WHAT TO DO
Leave out the pictures and copy the remaining records exactly.

EXERCISE MATERIALS
------------------------

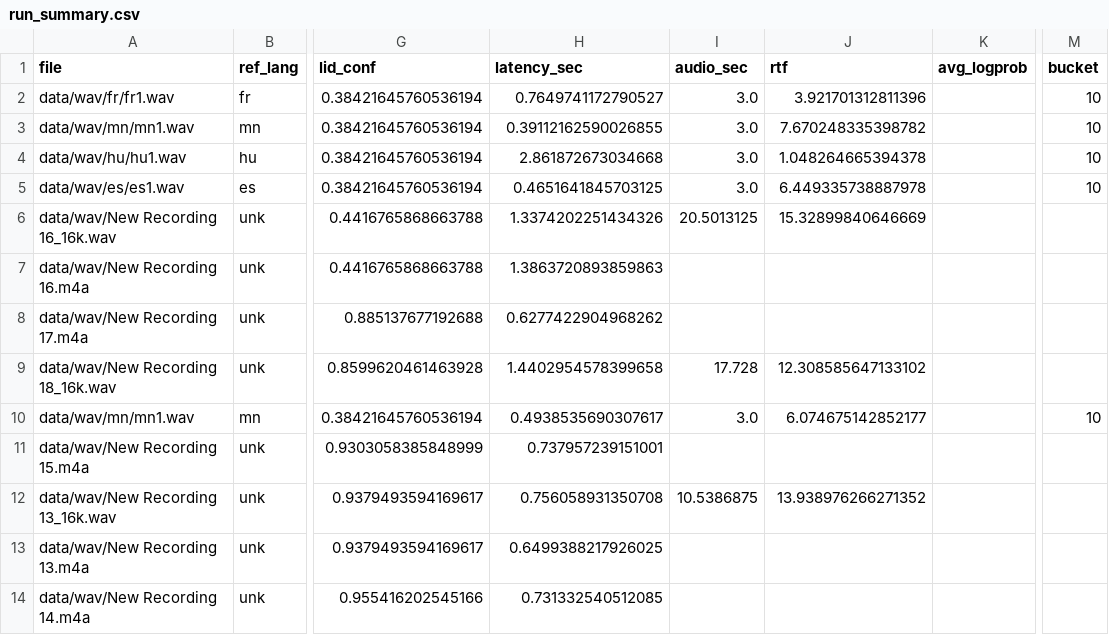
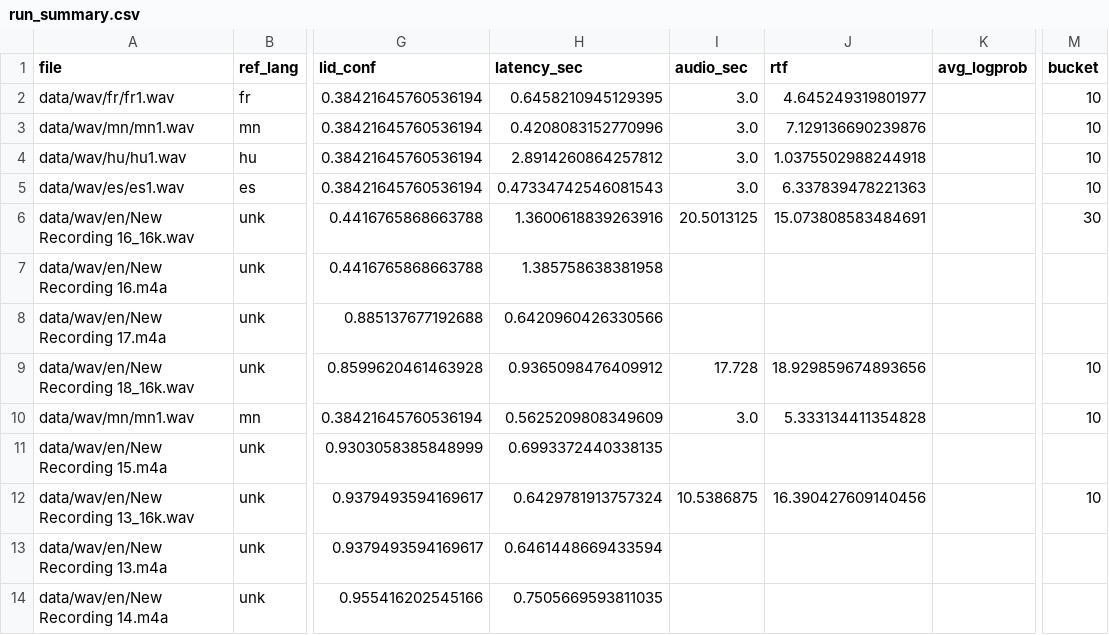
Before and after one commit to Munkhchimeg-Sergelen/thesis, a CSV file: results/most_relevant/run_summary.csv, drawn as a sheet; only a part is shown, gaps mark what is left out; the diff covers the shown part only; the diff names each change by its address in the sheet, - before the commit and + after, or states it on an @@ line.

Commit message:
most: refresh with multilingual sample + WER/CER

```diff
--- a/results/most_relevant/run_summary.csv
+++ b/results/most_relevant/run_summary.csv
-H2 (latency_sec): 0.7649741172790527
+H2 (latency_sec): 0.6458210945129395
-J2 (rtf): 3.921701312811396
+J2 (rtf): 4.645249319801977
-H3 (latency_sec): 0.39112162590026855
+H3 (latency_sec): 0.4208083152770996
-J3 (rtf): 7.670248335398782
+J3 (rtf): 7.129136690239876
-H4 (latency_sec): 2.861872673034668
+H4 (latency_sec): 2.8914260864257812
-J4 (rtf): 1.048264665394378
+J4 (rtf): 1.0375502988244918
-H5 (latency_sec): 0.4651641845703125
+H5 (latency_sec): 0.47334742546081543
-J5 (rtf): 6.449335738887978
+J5 (rtf): 6.337839478221363
-A6 (file): data/wav/New Recording 16_16k.wav
+A6 (file): data/wav/en/New Recording 16_16k.wav
-H6 (latency_sec): 1.3374202251434326
+H6 (latency_sec): 1.3600618839263916
-J6 (rtf): 15.32899840646669
+J6 (rtf): 15.073808583484691
-M6 (bucket): (empty)
+M6 (bucket): 30
-A7 (file): data/wav/New Recording 16.m4a
+A7 (file): data/wav/en/New Recording 16.m4a
-H7 (latency_sec): 1.3863720893859863
+H7 (latency_sec): 1.385758638381958
-A8 (file): data/wav/New Recording 17.m4a
+A8 (file): data/wav/en/New Recording 17.m4a
-H8 (latency_sec): 0.6277422904968262
+H8 (latency_sec): 0.6420960426330566
-A9 (file): data/wav/New Recording 18_16k.wav
+A9 (file): data/wav/en/New Recording 18_16k.wav
-H9 (latency_sec): 1.4402954578399658
+H9 (latency_sec): 0.9365098476409912
-J9 (rtf): 12.308585647133102
+J9 (rtf): 18.929859674893656
-M9 (bucket): (empty)
+M9 (bucket): 10
-H10 (latency_sec): 0.4938535690307617
+H10 (latency_sec): 0.5625209808349609
-J10 (rtf): 6.074675142852177
+J10 (rtf): 5.333134411354828
-A11 (file): data/wav/New Recording 15.m4a
+A11 (file): data/wav/en/New Recording 15.m4a
-H11 (latency_sec): 0.737957239151001
+H11 (latency_sec): 0.6993372440338135
-A12 (file): data/wav/New Recording 13_16k.wav
+A12 (file): data/wav/en/New Recording 13_16k.wav
-H12 (latency_sec): 0.756058931350708
+H12 (latency_sec): 0.6429781913757324
-J12 (rtf): 13.938976266271352
+J12 (rtf): 16.390427609140456
-M12 (bucket): (empty)
+M12 (bucket): 10
-A13 (file): data/wav/New Recording 13.m4a
+A13 (file): data/wav/en/New Recording 13.m4a
-H13 (latency_sec): 0.6499388217926025
+H13 (latency_sec): 0.6461448669433594
-A14 (file): data/wav/New Recording 14.m4a
+A14 (file): data/wav/en/New Recording 14.m4a
-H14 (latency_sec): 0.731332540512085
+H14 (latency_sec): 0.7505669593811035
```
Also changed, not shown: 50 edited cells elsewhere in this file, 1 other file.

------------------------

WRITTEN ANSWER
Before and after one commit to Munkhchimeg-Sergelen/thesis, a CSV file: results/most_relevant/run_summary.csv, drawn as a sheet; only a part is shown, gaps mark what is left out; the diff covers the shown part only; the diff names each change by its address in the sheet, - before the commit and + after, or states it on an @@ line.

Commit message:
most: refresh with multilingual sample + WER/CER

```diff
--- a/results/most_relevant/run_summary.csv
+++ b/results/most_relevant/run_summary.csv
-H2 (latency_sec): 0.7649741172790527
+H2 (latency_sec): 0.6458210945129395
-J2 (rtf): 3.921701312811396
+J2 (rtf): 4.645249319801977
-H3 (latency_sec): 0.39112162590026855
+H3 (latency_sec): 0.4208083152770996
-J3 (rtf): 7.670248335398782
+J3 (rtf): 7.129136690239876
-H4 (latency_sec): 2.861872673034668
+H4 (latency_sec): 2.8914260864257812
-J4 (rtf): 1.048264665394378
+J4 (rtf): 1.0375502988244918
-H5 (latency_sec): 0.4651641845703125
+H5 (latency_sec): 0.47334742546081543
-J5 (rtf): 6.449335738887978
+J5 (rtf): 6.337839478221363
-A6 (file): data/wav/New Recording 16_16k.wav
+A6 (file): data/wav/en/New Recording 16_16k.wav
-H6 (latency_sec): 1.3374202251434326
+H6 (latency_sec): 1.3600618839263916
-J6 (rtf): 15.32899840646669
+J6 (rtf): 15.073808583484691
-M6 (bucket): (empty)
+M6 (bucket): 30
-A7 (file): data/wav/New Recording 16.m4a
+A7 (file): data/wav/en/New Recording 16.m4a
-H7 (latency_sec): 1.3863720893859863
+H7 (latency_sec): 1.385758638381958
-A8 (file): data/wav/New Recording 17.m4a
+A8 (file): data/wav/en/New Recording 17.m4a
-H8 (latency_sec): 0.6277422904968262
+H8 (latency_sec): 0.6420960426330566
-A9 (file): data/wav/New Recording 18_16k.wav
+A9 (file): data/wav/en/New Recording 18_16k.wav
-H9 (latency_sec): 1.4402954578399658
+H9 (latency_sec): 0.9365098476409912
-J9 (rtf): 12.308585647133102
+J9 (rtf): 18.929859674893656
-M9 (bucket): (empty)
+M9 (bucket): 10
-H10 (latency_sec): 0.4938535690307617
+H10 (latency_sec): 0.5625209808349609
-J10 (rtf): 6.074675142852177
+J10 (rtf): 5.333134411354828
-A11 (file): data/wav/New Recording 15.m4a
+A11 (file): data/wav/en/New Recording 15.m4a
-H11 (latency_sec): 0.737957239151001
+H11 (latency_sec): 0.6993372440338135
-A12 (file): data/wav/New Recording 13_16k.wav
+A12 (file): data/wav/en/New Recording 13_16k.wav
-H12 (latency_sec): 0.756058931350708
+H12 (latency_sec): 0.6429781913757324
-J12 (rtf): 13.938976266271352
+J12 (rtf): 16.390427609140456
-M12 (bucket): (empty)
+M12 (bucket): 10
-A13 (file): data/wav/New Recording 13.m4a
+A13 (file): data/wav/en/New Recording 13.m4a
-H13 (latency_sec): 0.6499388217926025
+H13 (latency_sec): 0.6461448669433594
-A14 (file): data/wav/New Recording 14.m4a
+A14 (file): data/wav/en/New Recording 14.m4a
-H14 (latency_sec): 0.731332540512085
+H14 (latency_sec): 0.7505669593811035
```
Also changed, not shown: 50 edited cells elsewhere in this file, 1 other file.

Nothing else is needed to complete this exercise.